**AIM OF THE TASK**. The word "transparent" may appear in some lines of the data; copy every such line.

**RAW DATA**.
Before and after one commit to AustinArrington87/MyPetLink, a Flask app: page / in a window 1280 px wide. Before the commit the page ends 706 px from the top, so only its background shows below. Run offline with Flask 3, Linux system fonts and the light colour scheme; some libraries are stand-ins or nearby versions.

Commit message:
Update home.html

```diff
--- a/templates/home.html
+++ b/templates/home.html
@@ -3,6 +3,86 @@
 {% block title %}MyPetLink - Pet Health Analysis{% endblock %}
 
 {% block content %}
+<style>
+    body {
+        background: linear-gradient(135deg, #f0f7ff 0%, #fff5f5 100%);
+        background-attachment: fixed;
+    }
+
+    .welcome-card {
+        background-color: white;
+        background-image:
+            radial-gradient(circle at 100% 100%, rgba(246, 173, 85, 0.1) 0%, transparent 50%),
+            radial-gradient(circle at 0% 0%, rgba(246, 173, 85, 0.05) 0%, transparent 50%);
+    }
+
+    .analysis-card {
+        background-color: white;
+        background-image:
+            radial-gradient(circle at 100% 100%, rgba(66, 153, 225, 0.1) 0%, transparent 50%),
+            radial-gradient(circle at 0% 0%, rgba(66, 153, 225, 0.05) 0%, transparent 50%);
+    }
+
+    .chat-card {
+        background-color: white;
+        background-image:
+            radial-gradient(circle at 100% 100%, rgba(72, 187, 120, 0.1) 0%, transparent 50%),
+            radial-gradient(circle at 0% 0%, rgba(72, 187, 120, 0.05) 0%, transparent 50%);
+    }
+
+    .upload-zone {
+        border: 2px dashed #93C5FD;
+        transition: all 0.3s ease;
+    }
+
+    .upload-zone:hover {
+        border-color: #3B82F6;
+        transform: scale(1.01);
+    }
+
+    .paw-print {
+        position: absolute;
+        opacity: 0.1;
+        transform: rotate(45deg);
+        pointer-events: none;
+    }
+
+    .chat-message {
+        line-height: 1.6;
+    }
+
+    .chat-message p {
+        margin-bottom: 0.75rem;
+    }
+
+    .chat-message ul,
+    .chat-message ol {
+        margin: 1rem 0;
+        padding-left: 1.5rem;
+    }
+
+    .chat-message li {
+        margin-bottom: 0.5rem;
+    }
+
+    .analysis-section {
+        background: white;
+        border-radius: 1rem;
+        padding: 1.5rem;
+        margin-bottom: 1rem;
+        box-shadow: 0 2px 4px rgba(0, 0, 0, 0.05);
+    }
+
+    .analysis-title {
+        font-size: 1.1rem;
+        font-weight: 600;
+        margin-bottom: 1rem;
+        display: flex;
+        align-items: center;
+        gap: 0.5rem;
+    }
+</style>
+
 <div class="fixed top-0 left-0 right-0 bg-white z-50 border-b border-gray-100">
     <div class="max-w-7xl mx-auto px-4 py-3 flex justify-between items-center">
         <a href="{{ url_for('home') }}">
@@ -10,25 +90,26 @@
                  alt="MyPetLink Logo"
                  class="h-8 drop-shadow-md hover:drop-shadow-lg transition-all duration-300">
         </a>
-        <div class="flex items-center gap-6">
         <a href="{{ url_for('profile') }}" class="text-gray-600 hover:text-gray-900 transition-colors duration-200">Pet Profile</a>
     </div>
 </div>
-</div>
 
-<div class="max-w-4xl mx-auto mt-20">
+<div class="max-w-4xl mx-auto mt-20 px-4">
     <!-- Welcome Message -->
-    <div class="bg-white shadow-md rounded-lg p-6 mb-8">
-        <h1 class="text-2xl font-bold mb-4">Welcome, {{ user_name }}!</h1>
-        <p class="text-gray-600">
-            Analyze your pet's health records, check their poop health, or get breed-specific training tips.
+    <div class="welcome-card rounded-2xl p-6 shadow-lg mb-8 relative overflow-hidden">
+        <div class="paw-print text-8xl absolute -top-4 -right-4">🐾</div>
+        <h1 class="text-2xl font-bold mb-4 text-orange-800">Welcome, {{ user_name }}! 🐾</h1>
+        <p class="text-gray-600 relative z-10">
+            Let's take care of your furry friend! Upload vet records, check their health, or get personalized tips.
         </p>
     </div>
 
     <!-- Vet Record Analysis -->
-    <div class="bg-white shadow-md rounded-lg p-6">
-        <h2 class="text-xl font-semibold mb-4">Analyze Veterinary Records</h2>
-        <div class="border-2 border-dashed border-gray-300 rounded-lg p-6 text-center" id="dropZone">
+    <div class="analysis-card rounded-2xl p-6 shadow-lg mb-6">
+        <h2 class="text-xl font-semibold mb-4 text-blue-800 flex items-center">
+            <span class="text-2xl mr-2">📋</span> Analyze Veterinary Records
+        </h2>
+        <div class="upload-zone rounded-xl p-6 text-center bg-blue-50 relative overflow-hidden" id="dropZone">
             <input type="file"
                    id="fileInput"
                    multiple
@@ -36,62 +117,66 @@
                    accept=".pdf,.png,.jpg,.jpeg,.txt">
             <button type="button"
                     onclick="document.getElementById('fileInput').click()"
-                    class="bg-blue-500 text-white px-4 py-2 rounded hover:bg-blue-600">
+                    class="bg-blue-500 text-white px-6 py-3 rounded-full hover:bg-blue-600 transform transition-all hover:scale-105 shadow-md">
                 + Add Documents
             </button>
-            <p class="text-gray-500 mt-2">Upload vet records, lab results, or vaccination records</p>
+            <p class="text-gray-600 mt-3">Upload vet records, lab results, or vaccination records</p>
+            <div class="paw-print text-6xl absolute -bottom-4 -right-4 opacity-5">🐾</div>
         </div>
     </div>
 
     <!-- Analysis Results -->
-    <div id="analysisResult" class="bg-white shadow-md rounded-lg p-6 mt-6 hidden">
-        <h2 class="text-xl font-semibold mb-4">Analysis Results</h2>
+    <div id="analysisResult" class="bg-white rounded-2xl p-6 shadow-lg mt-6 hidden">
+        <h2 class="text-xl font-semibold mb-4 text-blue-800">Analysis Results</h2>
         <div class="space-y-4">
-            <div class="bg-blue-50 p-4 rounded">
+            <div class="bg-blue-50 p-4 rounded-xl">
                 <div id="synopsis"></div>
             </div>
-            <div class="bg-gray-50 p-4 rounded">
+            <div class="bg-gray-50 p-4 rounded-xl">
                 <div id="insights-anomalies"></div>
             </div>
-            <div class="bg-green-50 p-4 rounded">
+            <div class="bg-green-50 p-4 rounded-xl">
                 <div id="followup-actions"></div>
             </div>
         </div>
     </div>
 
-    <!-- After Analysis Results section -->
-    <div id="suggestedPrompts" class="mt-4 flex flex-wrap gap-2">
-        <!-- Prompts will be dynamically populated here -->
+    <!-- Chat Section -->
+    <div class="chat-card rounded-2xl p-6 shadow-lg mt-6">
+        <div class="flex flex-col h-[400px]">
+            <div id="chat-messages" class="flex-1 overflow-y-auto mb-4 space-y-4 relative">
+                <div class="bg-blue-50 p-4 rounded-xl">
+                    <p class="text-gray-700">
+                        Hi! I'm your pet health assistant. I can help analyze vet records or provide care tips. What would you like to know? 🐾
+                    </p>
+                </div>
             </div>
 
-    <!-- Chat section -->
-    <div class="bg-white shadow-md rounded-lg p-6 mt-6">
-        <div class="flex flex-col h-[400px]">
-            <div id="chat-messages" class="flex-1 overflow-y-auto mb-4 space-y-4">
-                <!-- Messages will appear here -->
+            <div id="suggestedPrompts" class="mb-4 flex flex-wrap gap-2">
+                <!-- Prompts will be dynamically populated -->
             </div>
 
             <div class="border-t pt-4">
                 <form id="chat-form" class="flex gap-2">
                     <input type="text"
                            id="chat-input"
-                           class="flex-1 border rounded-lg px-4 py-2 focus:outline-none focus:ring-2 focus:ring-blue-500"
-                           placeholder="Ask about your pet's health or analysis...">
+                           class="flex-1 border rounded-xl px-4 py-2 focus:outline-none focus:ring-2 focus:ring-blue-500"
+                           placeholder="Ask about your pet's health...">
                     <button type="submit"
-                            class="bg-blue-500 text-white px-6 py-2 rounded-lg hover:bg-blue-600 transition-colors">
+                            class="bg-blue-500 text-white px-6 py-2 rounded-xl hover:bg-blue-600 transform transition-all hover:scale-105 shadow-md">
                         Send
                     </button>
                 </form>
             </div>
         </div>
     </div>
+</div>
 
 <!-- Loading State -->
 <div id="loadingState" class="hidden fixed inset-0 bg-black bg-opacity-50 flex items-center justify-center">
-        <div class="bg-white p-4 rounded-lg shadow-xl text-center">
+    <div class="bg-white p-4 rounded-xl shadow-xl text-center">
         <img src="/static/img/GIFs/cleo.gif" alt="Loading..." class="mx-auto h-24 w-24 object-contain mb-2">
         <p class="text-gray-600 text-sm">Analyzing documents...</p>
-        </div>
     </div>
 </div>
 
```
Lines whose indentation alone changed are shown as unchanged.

**ANSWER BOX**.
+            radial-gradient(circle at 100% 100%, rgba(246, 173, 85, 0.1) 0%, transparent 50%),
+            radial-gradient(circle at 0% 0%, rgba(246, 173, 85, 0.05) 0%, transparent 50%);
+            radial-gradient(circle at 100% 100%, rgba(66, 153, 225, 0.1) 0%, transparent 50%),
+            radial-gradient(circle at 0% 0%, rgba(66, 153, 225, 0.05) 0%, transparent 50%);
+            radial-gradient(circle at 100% 100%, rgba(72, 187, 120, 0.1) 0%, transparent 50%),
+            radial-gradient(circle at 0% 0%, rgba(72, 187, 120, 0.05) 0%, transparent 50%);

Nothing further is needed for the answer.